Looking at the entries below, how many lines include the word "class"? Answer with the number alone.

### RECORDS FOR THIS TASK
_ _ _

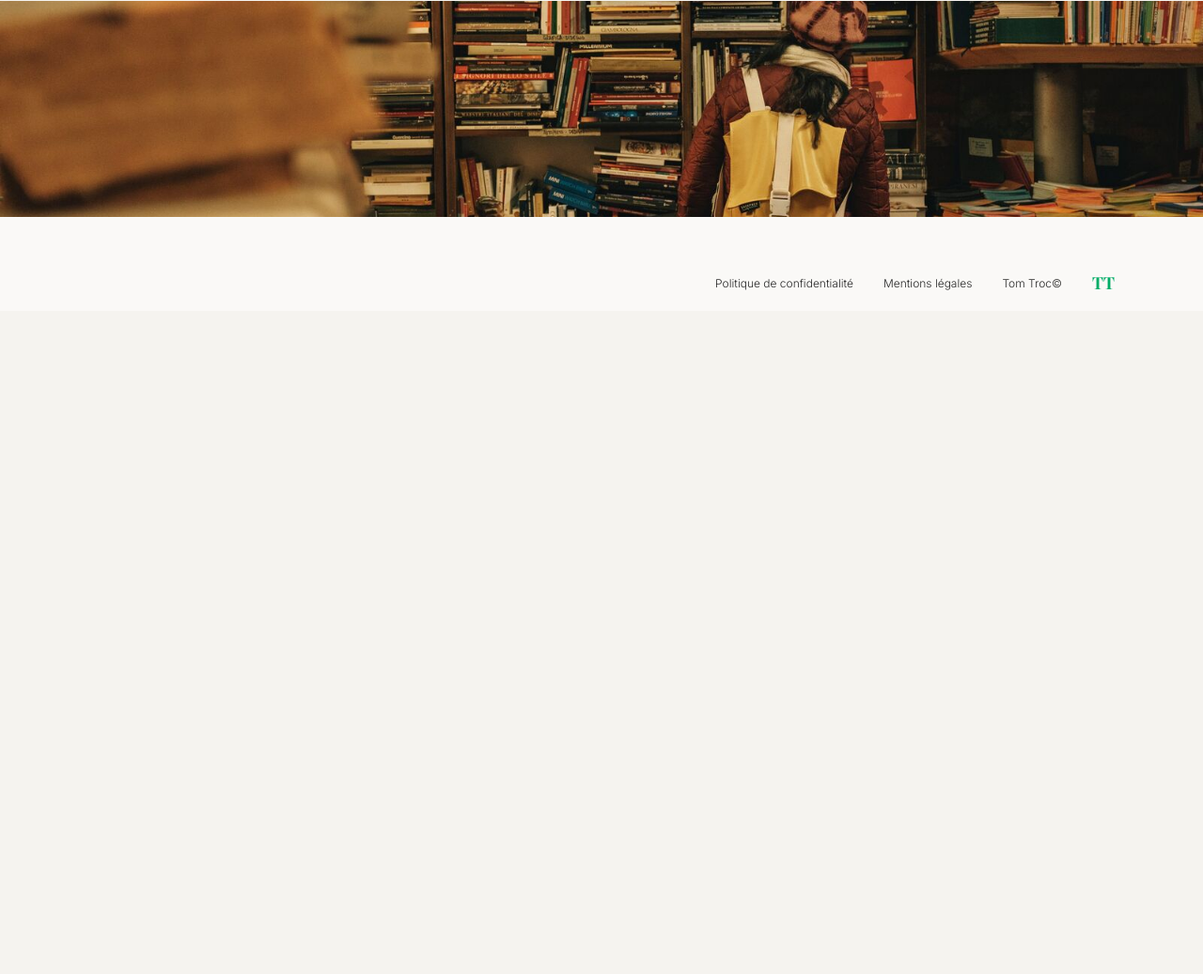
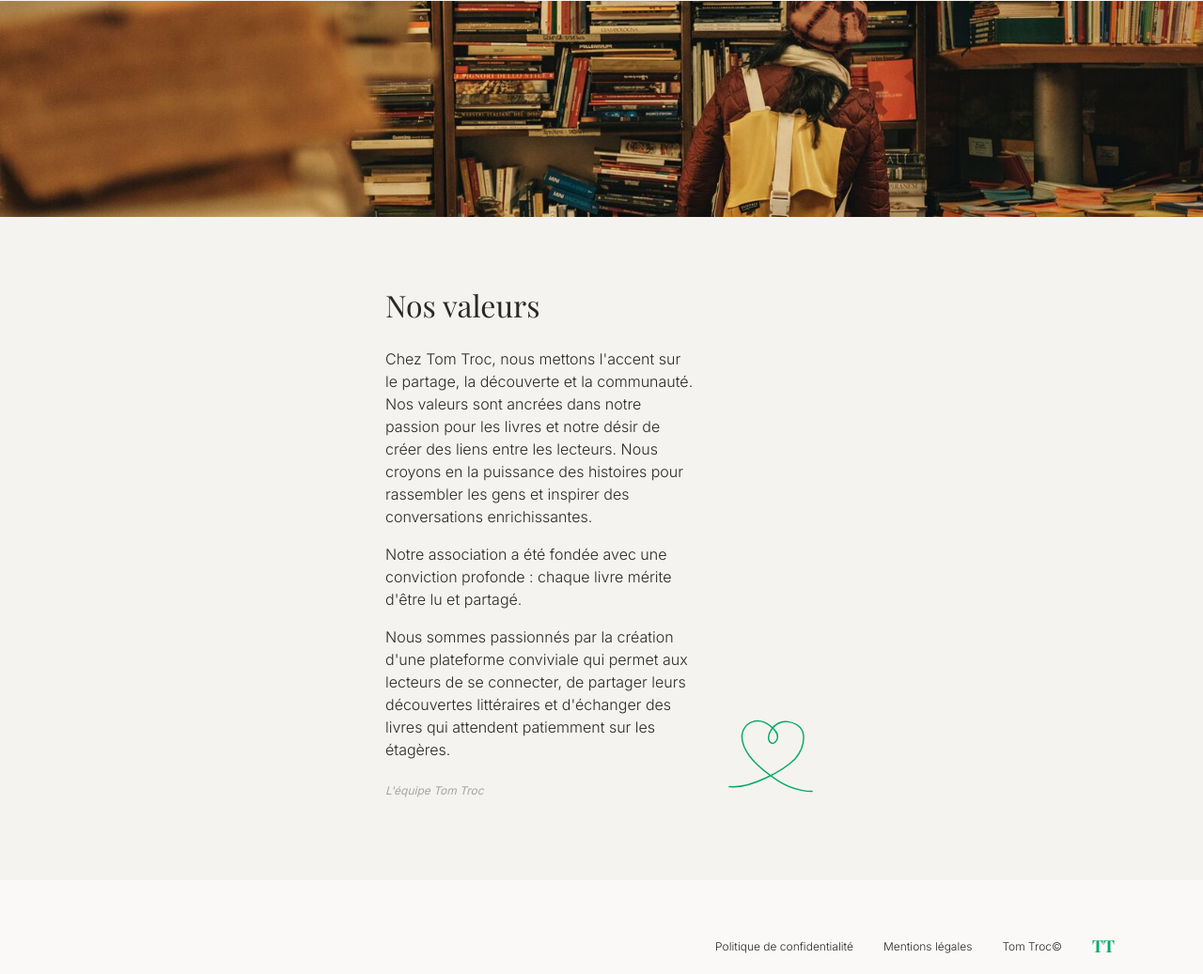
Before and after one commit to Erluinzo/tomtroc, a PHP site: template views/templates/home.php in a window 1280 px wide. Shown: the part 1652-2689 px from the top of the page at 94% size. Before the commit the page ends 1961 px from the top, so only its background shows below. Run offline with PHP 8.4, Linux system fonts and the light colour scheme; the template is opened without the code that fills it, so the values that code supplies are empty.

Commit message:
Add values section to home page

```diff
--- a/css/style.css
+++ b/css/style.css
@@ -352,3 +352,52 @@ ul {
     background-size: cover;
     background-position: center;
 }
+
+/* values */
+.values {
+    padding: 72px 0 88px;
+    background-color: var(--cream);
+}
+
+.values__inner {
+    position: relative;
+    max-width: 460px;
+    margin: 0 auto;
+}
+
+.values__title {
+    margin-bottom: 24px;
+    font-family: var(--font-title);
+    font-weight: 400;
+    font-size: 32px;
+}
+
+.values__text {
+    max-width: 330px;
+}
+
+.values__text p {
+    font-size: 16px;
+    font-weight: 300;
+    line-height: 1.5;
+}
+
+.values__text p + p {
+    margin-top: 16px;
+}
+
+.values__team {
+    display: block;
+    margin-top: 24px;
+    font-size: 12px;
+    font-style: italic;
+    color: var(--gray);
+}
+
+.values__heart {
+    position: absolute;
+    right: 0;
+    bottom: 0;
+    width: 100px;
+    height: auto;
+}
--- a/views/templates/home.php
+++ b/views/templates/home.php
@@ -60,3 +60,20 @@
 </section>
 
 <div class="banner"></div>
+
+<section class="values">
+    <div class="container">
+        <div class="values__inner">
+            <h2 class="values__title">Nos valeurs</h2>
+
+            <div class="values__text">
+                <p>Chez Tom Troc, nous mettons l'accent sur le partage, la découverte et la communauté. Nos valeurs sont ancrées dans notre passion pour les livres et notre désir de créer des liens entre les lecteurs. Nous croyons en la puissance des histoires pour rassembler les gens et inspirer des conversations enrichissantes.</p>
+                <p>Notre association a été fondée avec une conviction profonde : chaque livre mérite d'être lu et partagé.</p>
+                <p>Nous sommes passionnés par la création d'une plateforme conviviale qui permet aux lecteurs de se connecter, de partager leurs découvertes littéraires et d'échanger des livres qui attendent patiemment sur les étagères.</p>
+            </div>
+
+            <p class="values__team">L'équipe Tom Troc</p>
+            <img class="values__heart" src="./img/heart.svg" alt="" width="100" height="88">
+        </div>
+    </div>
+</section>
```
Also changed, not shown: img/heart.svg (added).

_ _ _

### TASK OUTPUT
8